RUN curl -o- https://raw.githubusercontent.com/creationix/nvm/v0.33.11/install.sh | bash

RUN . "$NVM_DIR/nvm.sh" && \
    nvm install --lts && \
    nvm alias default stable

Install any additional tools for your language of choice at this step.

Building, then running

All you need is to build the image before you can run it.

In your terminal, run:

docker build -t development-environment .

The final command to run your environment can vary based on what you want to transfer over. Here is an example command:

docker run --rm -ti \
    -v $HOME/workspace:/home/developer/workspace \
    development-environment bash

For a more detailed version of this tutorial, see my repository's tutorial section.

Posted on by:

aghost7 profile

Jonathan Boudreau


Software Developer located in the land of maple syrup.


markdown guide

it's really great to save your space by using alpine based images. usually the most popular images with databases and other tools could have -alpine in tag name. also it's good practice to rely on specific version for the image instead of using :latest for example.

in few months later when you decide to restore your development environment or setup the new laptop it could save our time.


I've tried doing something similar and for development it really doesn't pan out well. You end up trying to build something and you'll be missing a dependency or won't have the needed build tool of installed.

Keep in mind, this isn't for production images, its for developing from containers with your editor and all. If you ask me the usual best practices don't apply, its too different of a use case.


Great post.

I followed your tutorial and now develop from containers and its been pretty easy. Thanks for your work!


A suggestion here is, instead of installing all the required tools, we can directly choose the base platform we are developing for. For example, here we can use Official Node image as base image and install additional tools. over it. Similarly for python or php.


I prefer to use Ubuntu as a base since I'm the most familiar with it. Most of the official images are based on Debian stretch. Also, for NodeJs I really can't live without NVM.

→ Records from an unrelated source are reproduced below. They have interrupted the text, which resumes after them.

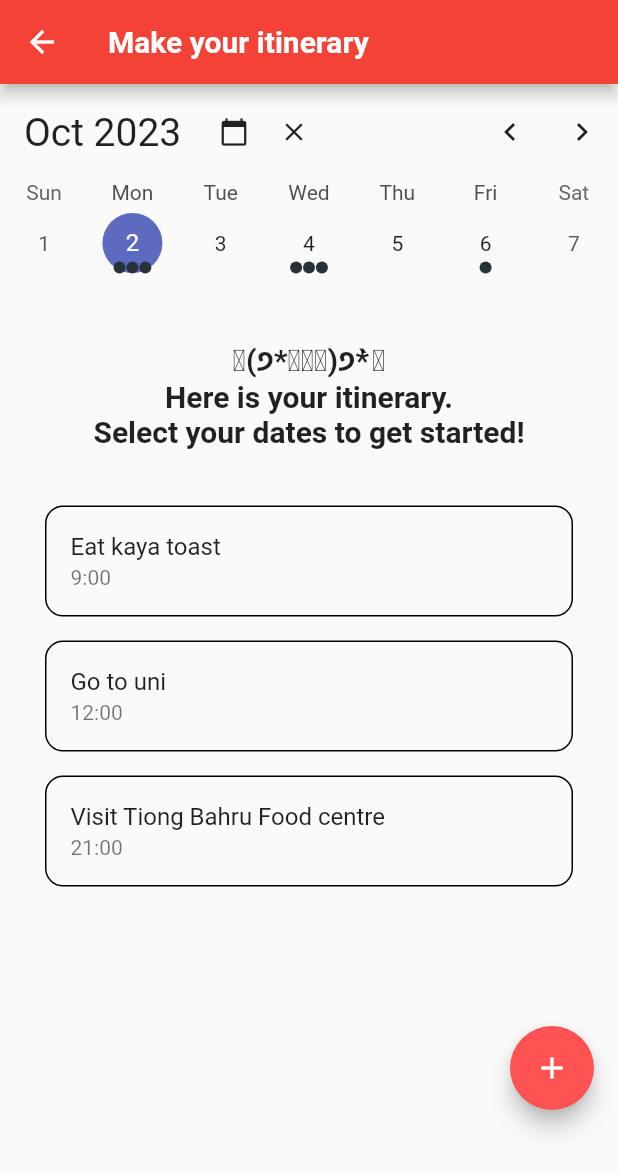
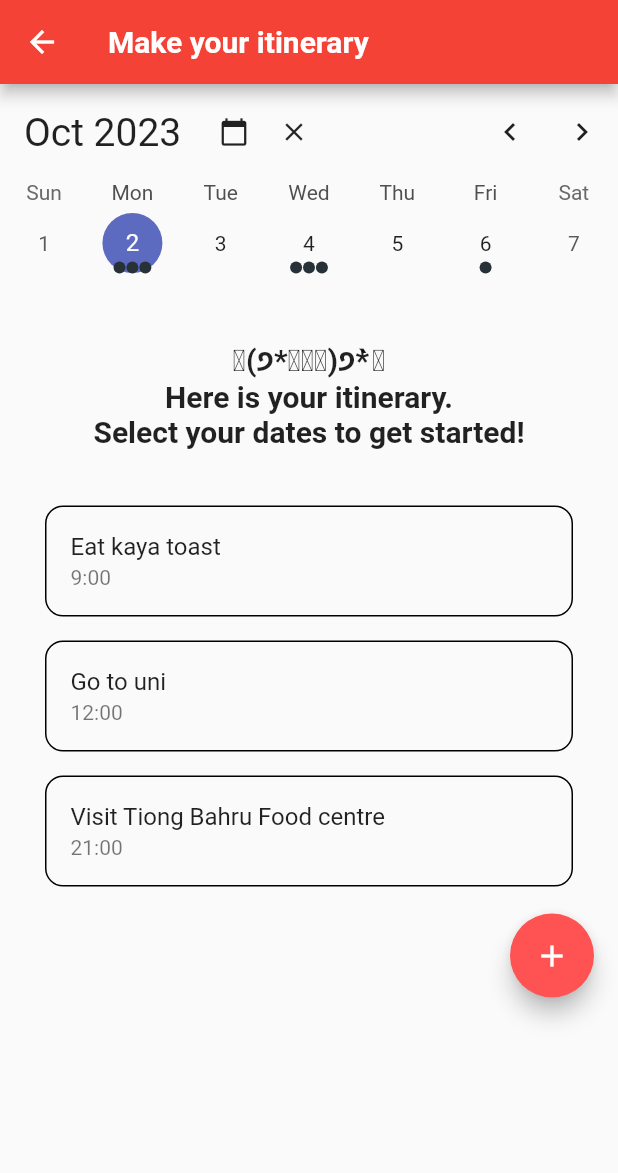
Before and after one commit to sthang04/Team-ikigai-Google-Ignite, a Flutter app: the screen it shows after launch, after a tap on "START YOUR ITINERARY", on a phone screen of 412 x 824 dp. Shown: the top 1173 px of the screen. Run offline on Flutter 3.47's test engine with Material 2 defaults, Android fonts, the light colour scheme and no system bars; drawn by our look-alikes of table_calendar; Roboto replaces fonts that are missing (Arial).

Commit message:
Homepage changes

```diff
--- a/lib/pages/home.dart
+++ b/lib/pages/home.dart
@@ -49,7 +49,7 @@ class HomePage extends StatelessWidget {
                   ],
                 ),
                 IconButton(
-                  icon: Icon(Icons.extension),
+                  icon: Icon(Icons.wallet_sharp),
                   onPressed: () {
                     Navigator.push(
                       context,
@@ -93,7 +93,7 @@ class HomePage extends StatelessWidget {
             ),
             SizedBox(height: 20),
             Text(
-              'Popular',
+              'Popular Articles',
               style: TextStyle(fontWeight: FontWeight.w600, fontSize: 20),
             ),
             SizedBox(height: 10),
--- a/lib/pages/itinerary.dart
+++ b/lib/pages/itinerary.dart
@@ -27,7 +27,7 @@ class _ItineraryPageState extends State<ItineraryPage> {
           mainAxisAlignment: MainAxisAlignment.start,
           children: [
             Container(
-              height: 700,
+              height: 625,
               child: CalendarWidget(),
             ),
           ],
--- a/lib/pages/map.dart
+++ b/lib/pages/map.dart
@@ -73,6 +73,9 @@ class MapPage extends StatelessWidget {
             // Call the function to open Google Maps
             _launchGoogleMaps();
           },
+          style: ElevatedButton.styleFrom(
+            backgroundColor: Colors.redAccent,
+          ),
           child: Text('Open Google Maps'),
         ),
       ),
```
Also changed, not shown: lib/pages/budget.dart (+2 -22 lines).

Also, for NodeJs I really can't live without NVM.

Is that because you’re locked into different versions, or does it do something else?

Yea depending on project I have to use specific versions.


Past January 9 (God willing) I will dockerize my production environment.

I install to much stuff on my debian that are there even when not actively working with them.


I assume you find vagrant too heavy weight? This is one of its core use cases against going with containers


Because of the image layering I find docker more convenient if you're going to add / remove things on a more regular basis.


This is nice for TUI development, but hard for full blown IDEs in a GUI, right?

Did anybody do something like this? What are methods for graphical connections? X? RDP? VNC?



It depends what operating system you're using. If on Linux, you can mount the X11 socket and that's pretty much all you need to do. Here's an example:

# allow user inside of container to connect to the X11 server
xhost +si:localuser:root
# create container running gedit
docker run -e DISPLAY -v /tmp/.X11-unix/:/tmp/.X11-unix ubuntu:bionic bash -c 'apt-get update; apt-get install gedit -y ; gedit'

Depending on the program you may also want to expose additional devices to leverage hardware acceleration. For example I think the Oni editor uses webgl.